Freelance writers are no different than companies when it comes to branding. We have to creative a website, a web presence, and logo; stay on top of social media, communicate effectively with clients, etc. The owners or board of a company will rebrand because it could be time to go in another direction. Other times, a company will re-brand if it’s suffered a publicity scandal. Ouch! In any event, I’m no different than a company and have decided it’s time to rebrand me along with my portfolio site Savvy-Writer.com. Change is good, and I anticipate only good to come from my decision. With that said … my new, balanced name is Amandah Tayler Blackwell (Amandah Blackwell); it has a nice ‘ring’ to it. For business purposes, I’ll use Amandah T. Blackwell as my signature.

I was surprised at how common it is for solo professionals to change their name. Let’s face it; most actors and actress change their name or use a stage name instead of their legal name. All of us know that Norma Jean became Marilyn Monroe. Marion Morrison is best known as John Wayne. I can’t imagine the movie poster for True Grit with the words, “True Grit starring Marion Morrison as Rooster Cogburn.” I don’t think so.

What’s this: Did you know that some freelance writers and authors use ‘pen names‘ instead of their ‘real’ names? Some of the best-selling authors don’t use their legal names and or publish under different pen names. Some authors have five or more pen names. That’s too many for me!

You may be wondering how I came up with Amandah Tayler Blackwell. Well … I contacted a company in Vancouver, B.C. that specializes in business and personal name changes. It’s not a decision I made lightly. In fact, I’ve been contemplating changing my name for quite some time. Family and friends may need more time to adjust to the change, but I believe it’s in my best interest and look forward to the new ‘energy’ around my ‘new’ name.

How to rebrand your company

1. Life is constantly changing, nothing is stagnant. Embrace change, and it will embrace you.

2. Re-branding can breathe new life into a business and or take it in a totally new direction.

3. What is your mission? Why are you in business? Knowing the answers to these questions can help you embrace rebranding your company.

4. Talk to your clients/customers. There’s a reason why companies conduct focus groups — they want to know what they’re customers want and or how to improve upon products and services. You may as well go straight to the ‘source’ and ask, “What can we do for you?”

5. Ask for help. If you’re in a ‘niche’ that’s saturated, partnering with other businesses is a great way to expand your market.

6. Rethink your target market. Can you expand your target market without having to introduce new products and services?

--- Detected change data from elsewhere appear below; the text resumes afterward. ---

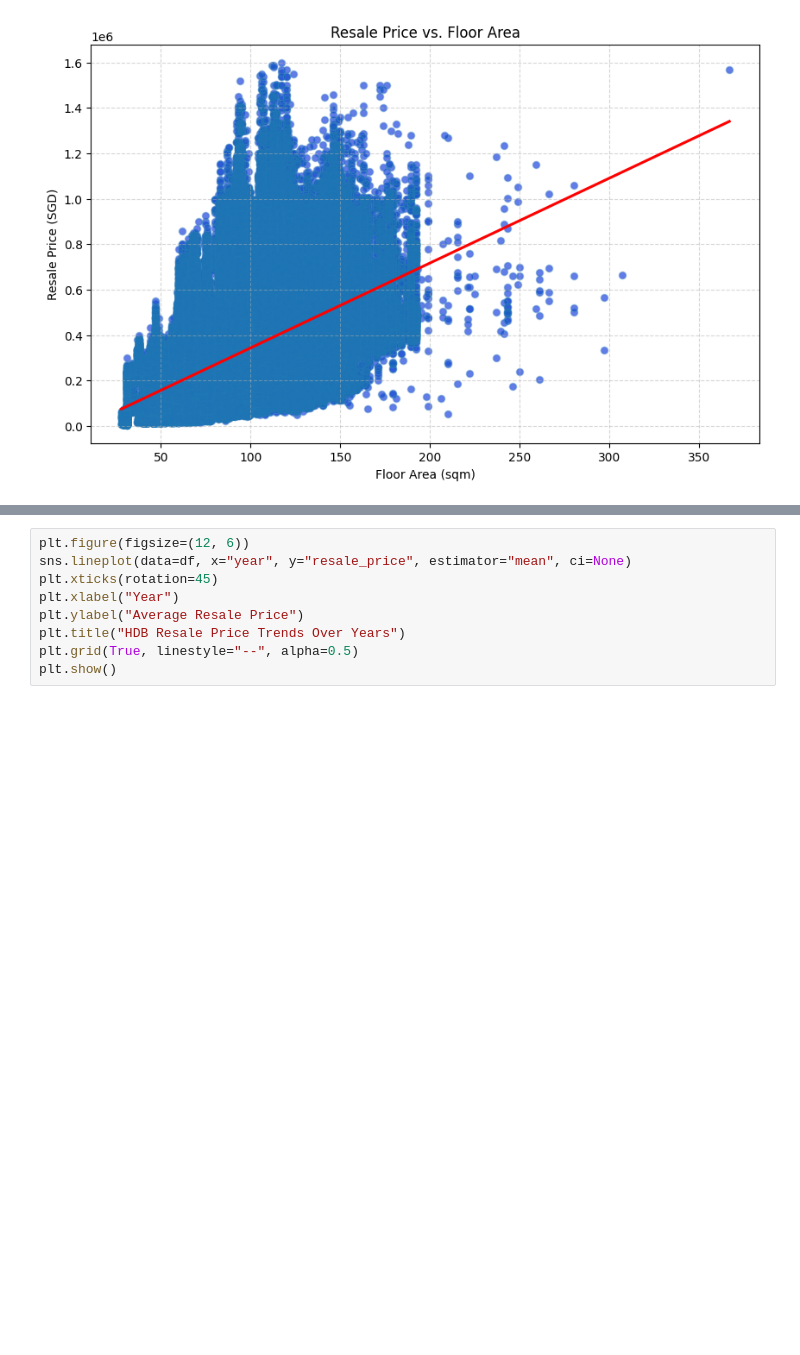
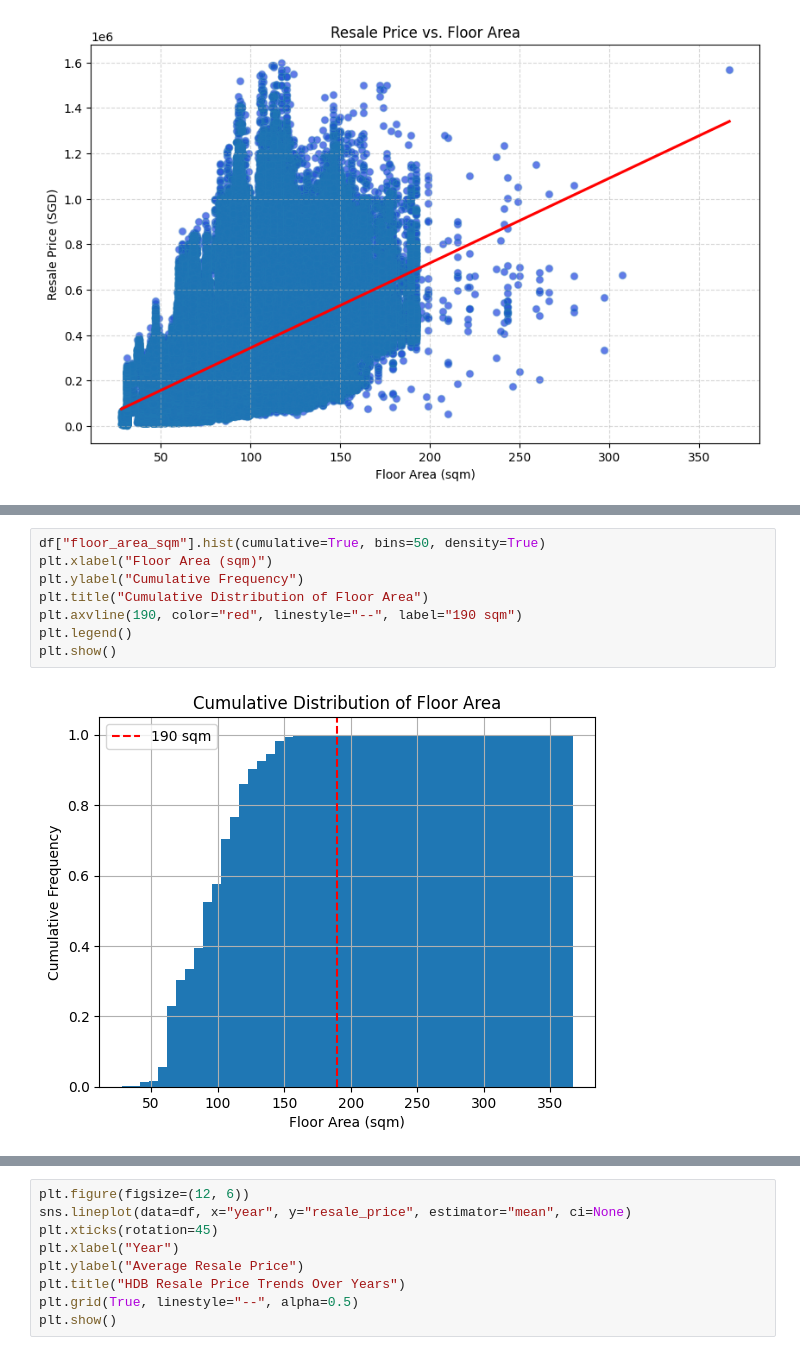
Before and after one commit to BlueSpirit1993/hdb_resale_chat_bot, a Jupyter notebook: notebooks/Hui_Ling/hui_ling_eda.ipynb, the cells around one changed output, grey strips where cells are left out. Saved outputs shown, nothing was run; the diff lists cells and outputs as text; blank space fills up the shorter version.

```diff
--- a/notebooks/Hui_Ling/hui_ling_eda.ipynb
+++ b/notebooks/Hui_Ling/hui_ling_eda.ipynb
@@ -375,0 +387,10 @@ plt.show()
+# %%
+df["floor_area_sqm"].hist(cumulative=True, bins=50, density=True)
+plt.xlabel("Floor Area (sqm)")
+plt.ylabel("Cumulative Frequency")
+plt.title("Cumulative Distribution of Floor Area")
+plt.axvline(190, color="red", linestyle="--", label="190 sqm")
+plt.legend()
+plt.show()
+# %% [output]
+[figure, added]
```
Also changed, not shown: parts of 45 cells of this notebook.
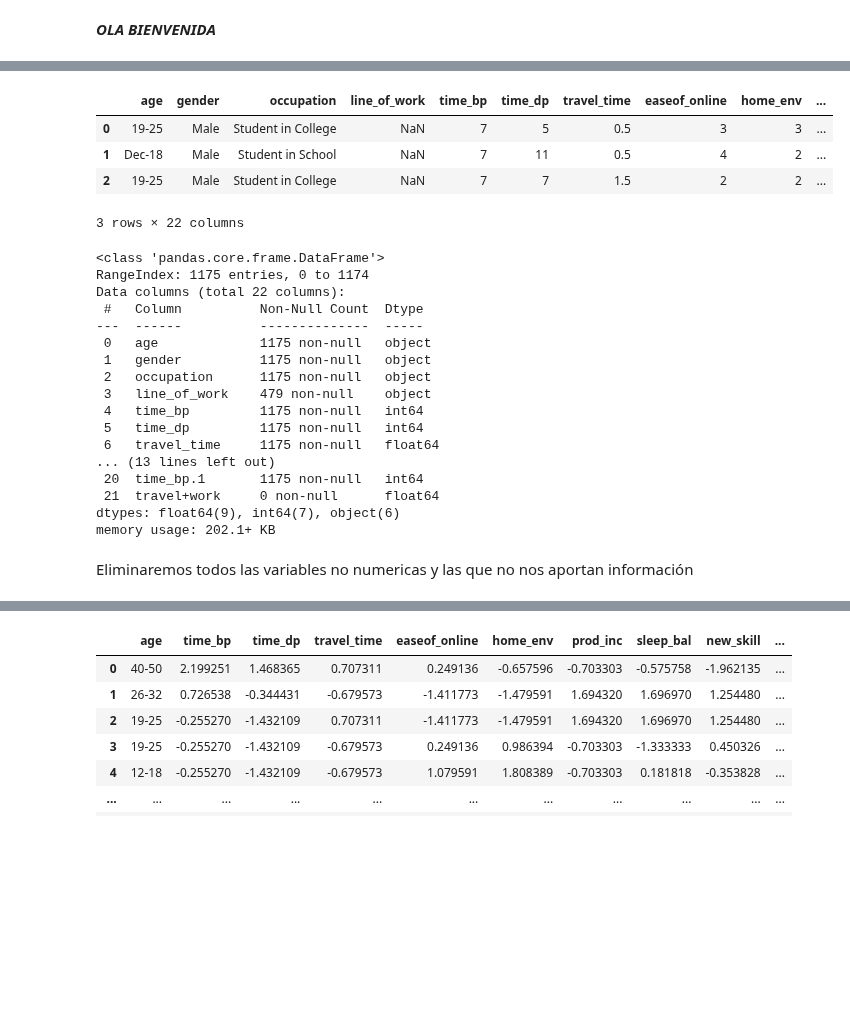
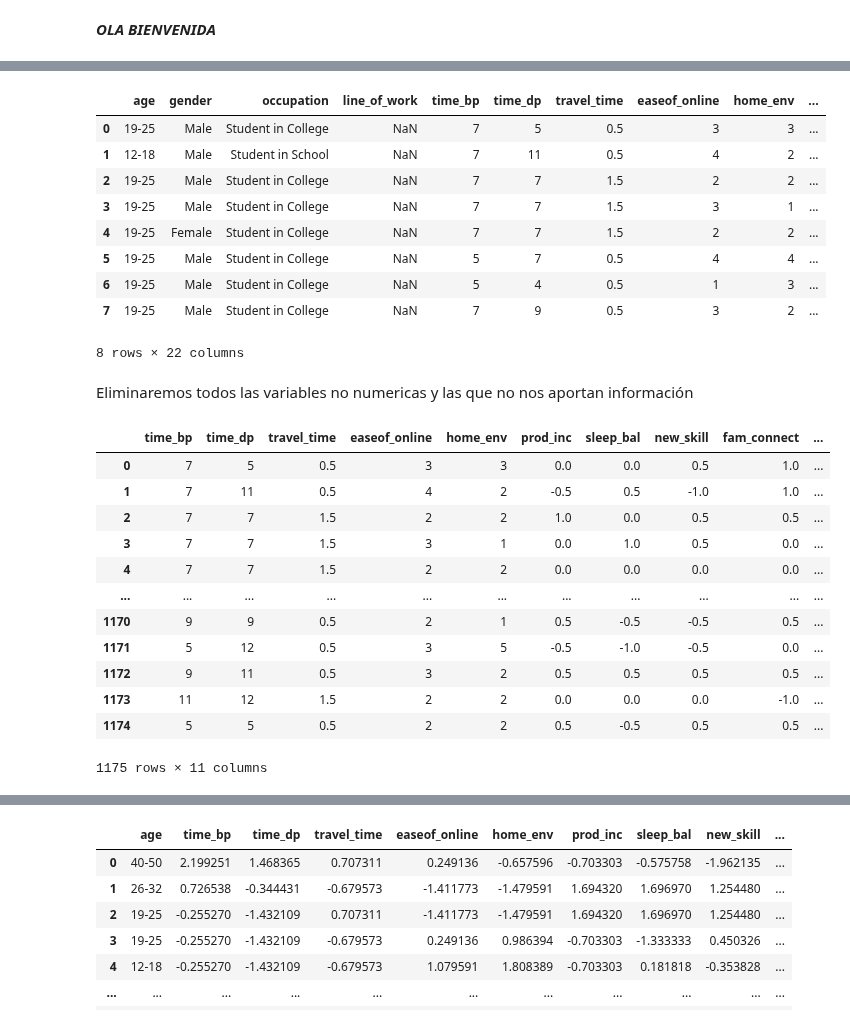
Before and after one commit to Gennifer2001/tesis, a Jupyter notebook: Tésisjeje2_0.ipynb, the cells around one changed output, grey strips where cells are left out. Drawn from its saved outputs; the diff is of its cells as text; code cells hidden in the pictures; blank space fills up the shorter version.

```diff
--- a/Tésisjeje2_0.ipynb
+++ b/Tésisjeje2_0.ipynb
@@ -37,10 +35,16 @@ from ete3 import Tree
 # %%
  url = 'https://raw.githubusercontent.com/Gennifer2001/tesis/main/psyco.csv'
 df = pd.read_csv(url)
-df.head(3)
+df['age'] = df['age'].replace("Dec-18", "12-18", regex=True)
+df.head(8)
 # %% [output]
 |  | age | gender | occupation | line_of_work | time_bp | time_dp | travel_time | easeof_online | home_env | ... |
 | 0 | 19-25 | Male | Student in College | NaN | 7 | 5 | 0.5 | 3 | 3 | ... |
-| 1 | Dec-18 | Male | Student in School | NaN | 7 | 11 | 0.5 | 4 | 2 | ... |
+| 1 | 12-18 | Male | Student in School | NaN | 7 | 11 | 0.5 | 4 | 2 | ... |
 | 2 | 19-25 | Male | Student in College | NaN | 7 | 7 | 1.5 | 2 | 2 | ... |
+| 3 | 19-25 | Male | Student in College | NaN | 7 | 7 | 1.5 | 3 | 1 | ... |
+| 4 | 19-25 | Female | Student in College | NaN | 7 | 7 | 1.5 | 2 | 2 | ... |
+| 5 | 19-25 | Male | Student in College | NaN | 5 | 7 | 0.5 | 4 | 4 | ... |
+| 6 | 19-25 | Male | Student in College | NaN | 5 | 4 | 0.5 | 1 | 3 | ... |
+| 7 | 19-25 | Male | Student in College | NaN | 7 | 9 | 0.5 | 3 | 2 | ... |
-3 rows × 22 columns
+8 rows × 22 columns
@@ -49,23 +51,21 @@ df['age'] = df['age'].replace("Dec-18", "12-18", regex=True)
-# %%
-df.info()
-# %% [output]
-<class 'pandas.core.frame.DataFrame'>
-RangeIndex: 1175 entries, 0 to 1174
-Data columns (total 22 columns):
- #   Column          Non-Null Count  Dtype
----  ------          --------------  -----
- 0   age             1175 non-null   object
- 1   gender          1175 non-null   object
- 2   occupation      1175 non-null   object
- 3   line_of_work    479 non-null    object
- 4   time_bp         1175 non-null   int64
- 5   time_dp         1175 non-null   int64
- 6   travel_time     1175 non-null   float64
-... (13 lines left out)
- 20  time_bp.1       1175 non-null   int64
- 21  travel+work     0 non-null      float64
-dtypes: float64(9), int64(7), object(6)
-memory usage: 202.1+ KB
 # %% [markdown]
 Eliminaremos todos las variables no numericas y las que no nos aportan información
+# %%
+df1 = df.drop(['age','gender', 'occupation','line_of_work','prefer','certaindays_hw','Unnamed: 19','travel+work','like_hw','dislike_hw','time_bp.1','Unnamed: 19'], axis=1)
+nombres =['time_bp','time_dp','travel_time','easeof_online','home_env','prod_inc','sleep_bal','new_skill','fam_connect','relaxed','self_time']
+df1
+# %% [output]
+|  | time_bp | time_dp | travel_time | easeof_online | home_env | prod_inc | sleep_bal | new_skill | fam_connect | ... |
+| 0 | 7 | 5 | 0.5 | 3 | 3 | 0.0 | 0.0 | 0.5 | 1.0 | ... |
+| 1 | 7 | 11 | 0.5 | 4 | 2 | -0.5 | 0.5 | -1.0 | 1.0 | ... |
+| 2 | 7 | 7 | 1.5 | 2 | 2 | 1.0 | 0.0 | 0.5 | 0.5 | ... |
+| 3 | 7 | 7 | 1.5 | 3 | 1 | 0.0 | 1.0 | 0.5 | 0.0 | ... |
+| 4 | 7 | 7 | 1.5 | 2 | 2 | 0.0 | 0.0 | 0.0 | 0.0 | ... |
+| ... | ... | ... | ... | ... | ... | ... | ... | ... | ... | ... |
+| 1170 | 9 | 9 | 0.5 | 2 | 1 | 0.5 | -0.5 | -0.5 | 0.5 | ... |
+| 1171 | 5 | 12 | 0.5 | 3 | 5 | -0.5 | -1.0 | -0.5 | 0.0 | ... |
+| 1172 | 9 | 11 | 0.5 | 3 | 2 | 0.5 | 0.5 | 0.5 | 0.5 | ... |
+| 1173 | 11 | 12 | 1.5 | 2 | 2 | 0.0 | 0.0 | 0.0 | -1.0 | ... |
+| 1174 | 5 | 5 | 0.5 | 2 | 2 | 0.5 | -0.5 | 0.5 | 0.5 | ... |
+1175 rows × 11 columns
 # %%
```
Also changed, not shown: parts of 11 cells of this notebook.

7. Consider renaming your company. Did you know that Pepsi was first known in 1898 as Brad’s Drink? The name was changed to Pepsi-Cola in 1903 and later to what we now recognize as Pepsi. Talk about an evolution! Pepsi is well-known throughout the world, with many satisfied customers.

8. Communication is the key. It’s important to show and tell clients and customers ‘why’ you’re rebranding and how it will benefit them. Create a video, infographic, etc. Change doesn’t have to be hard — it can be exciting and take you places you could have only imagined.

Thanks for tagging along on my journey. I appreciate everyone who reads and likes Savvy Writing Careers!

Best,
Amandah T. Blackwell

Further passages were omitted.